and tight throughout the entire range of movement. With
our manual steering you can actually make u-turns with
one hand on the wheel. Steering effort has truely decreased
dramatically. Not a bad investment for about $475.
11. From the driver-side
wheel well remove the three steering box mounting nuts.
Be sure to place hand on the box when you get to the last
bolt, otherwise it will likely drop down on your skull.
12. If the motor is in
the car the only way to remove the long-shaft box is
from under the car. You'll likely need the car on a
lift, or as high as possible on jack stands (be safe!)
You will also need to remove the motor mount on that
side, and possible jack the engine up a smidge. Without
the motor in the compartment, the box and shaft come
out from the top with ease.
13. One 35 year old steering
box to go. Hang on to the old box...while it's not useful
to you, they are becoming rare and can be rebuilt or sold
to someone looking for a restoration correct piece.
14. Early Mustangs use a
1" sector shaft, while the '67 and up Mustangs use
a 1-1/8" diameter shaft. Be sure to measure yours
before ordering. The new box for our '67 comes with a
16:1 steering ratio. Due to the roller bearing internals
the steering effort is decreased quite a bit.
16. It's a good idea to
replace the column and firewall seals while the box
and shaft are out. Clockwise from left: firewall seal,
column seal, and column to shaft seal.
17. The new box goes in
the same way it came out. Don't worry about aligning the
shaft at this point.
18. Again, be sure to wrap
the shaft in something soft to avoid dinging up the interior.
19. Secure the box to the
frame rail, reusing the original mounting bolts. Note
how the steering shaft diameter increases near the box.

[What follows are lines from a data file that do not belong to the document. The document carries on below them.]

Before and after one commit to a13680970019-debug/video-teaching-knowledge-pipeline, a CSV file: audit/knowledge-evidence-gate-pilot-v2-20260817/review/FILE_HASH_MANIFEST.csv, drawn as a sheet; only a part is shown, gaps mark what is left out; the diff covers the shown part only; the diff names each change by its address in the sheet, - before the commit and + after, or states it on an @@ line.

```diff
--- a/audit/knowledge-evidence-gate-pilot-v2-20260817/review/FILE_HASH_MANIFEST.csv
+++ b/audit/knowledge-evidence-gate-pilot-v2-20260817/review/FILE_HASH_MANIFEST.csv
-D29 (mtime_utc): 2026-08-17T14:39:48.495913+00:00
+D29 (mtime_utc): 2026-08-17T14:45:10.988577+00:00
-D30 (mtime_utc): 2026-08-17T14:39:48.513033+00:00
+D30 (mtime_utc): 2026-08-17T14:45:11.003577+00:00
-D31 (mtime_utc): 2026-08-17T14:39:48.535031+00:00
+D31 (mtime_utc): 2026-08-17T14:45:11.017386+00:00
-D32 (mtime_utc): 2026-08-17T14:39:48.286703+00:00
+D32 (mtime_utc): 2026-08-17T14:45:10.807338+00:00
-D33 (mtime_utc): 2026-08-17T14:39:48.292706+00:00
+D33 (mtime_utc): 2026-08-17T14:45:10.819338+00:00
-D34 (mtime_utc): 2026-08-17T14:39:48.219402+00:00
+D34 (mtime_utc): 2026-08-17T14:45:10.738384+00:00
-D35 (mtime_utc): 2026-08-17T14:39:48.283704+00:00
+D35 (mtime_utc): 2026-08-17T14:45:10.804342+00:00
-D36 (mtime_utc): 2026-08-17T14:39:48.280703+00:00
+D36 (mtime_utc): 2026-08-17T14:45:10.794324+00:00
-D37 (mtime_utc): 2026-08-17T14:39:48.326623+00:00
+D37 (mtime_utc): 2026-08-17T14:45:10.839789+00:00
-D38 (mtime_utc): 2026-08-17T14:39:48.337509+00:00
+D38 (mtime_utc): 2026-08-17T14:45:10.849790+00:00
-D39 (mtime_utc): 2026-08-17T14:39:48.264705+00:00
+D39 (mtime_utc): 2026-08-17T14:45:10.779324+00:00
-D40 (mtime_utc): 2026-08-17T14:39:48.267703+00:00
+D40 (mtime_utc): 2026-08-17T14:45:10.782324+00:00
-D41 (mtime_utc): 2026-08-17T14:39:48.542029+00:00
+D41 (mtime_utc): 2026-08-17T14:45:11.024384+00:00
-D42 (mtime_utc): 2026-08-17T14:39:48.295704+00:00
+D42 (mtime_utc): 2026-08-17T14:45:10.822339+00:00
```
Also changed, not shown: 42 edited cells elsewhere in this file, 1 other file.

This additional material serves as a vibration dampner.
the new firewall seal down the shaft, followed by the
21. Replace the end seal
and slide the new colum down the shaft until it seats
against the end of the shaft. Secure the column to dash
22. Temporarily attach the
steering wheel to the shaft. We're going to center the
box and steering linkage, which may require repositioning
the steering wheel. Count the number of turns the wheel
makes from lock to lock -our's is four revolutions. Crank
the wheel all the way to one side then turn back half
the number of total turns, so in our case two turns back.
This the center point. Reposition the steering wheel,
if neccesary, so the spokes are centered.
23. With the steering wheel
set at center the pitman arm can be reattached to the
sector shaft. We cleaned up the original pitman
arm (check the splines for damage and replace if neccesary.)
24. The blind splines on
the shaft allow the pitman arm to bolt on basically one
way, so dont worry about being off by one spline...it's
not possible. Make sure the bend in the arm swings up.
25. With the wheels pointed
forward the ball stud on the steering linkage should
be fairly close to lining up with the pitman arm. If
not you can probably find some adjustment in the centerlink.
We're using an adapter (Mustang Plus) which enables
the conversion of a power steering centerlink to function
as a manual centerlink.
RIVER INDUSTRIES, INC.
800 Poertner Dr.
Berea, Ohio. 44017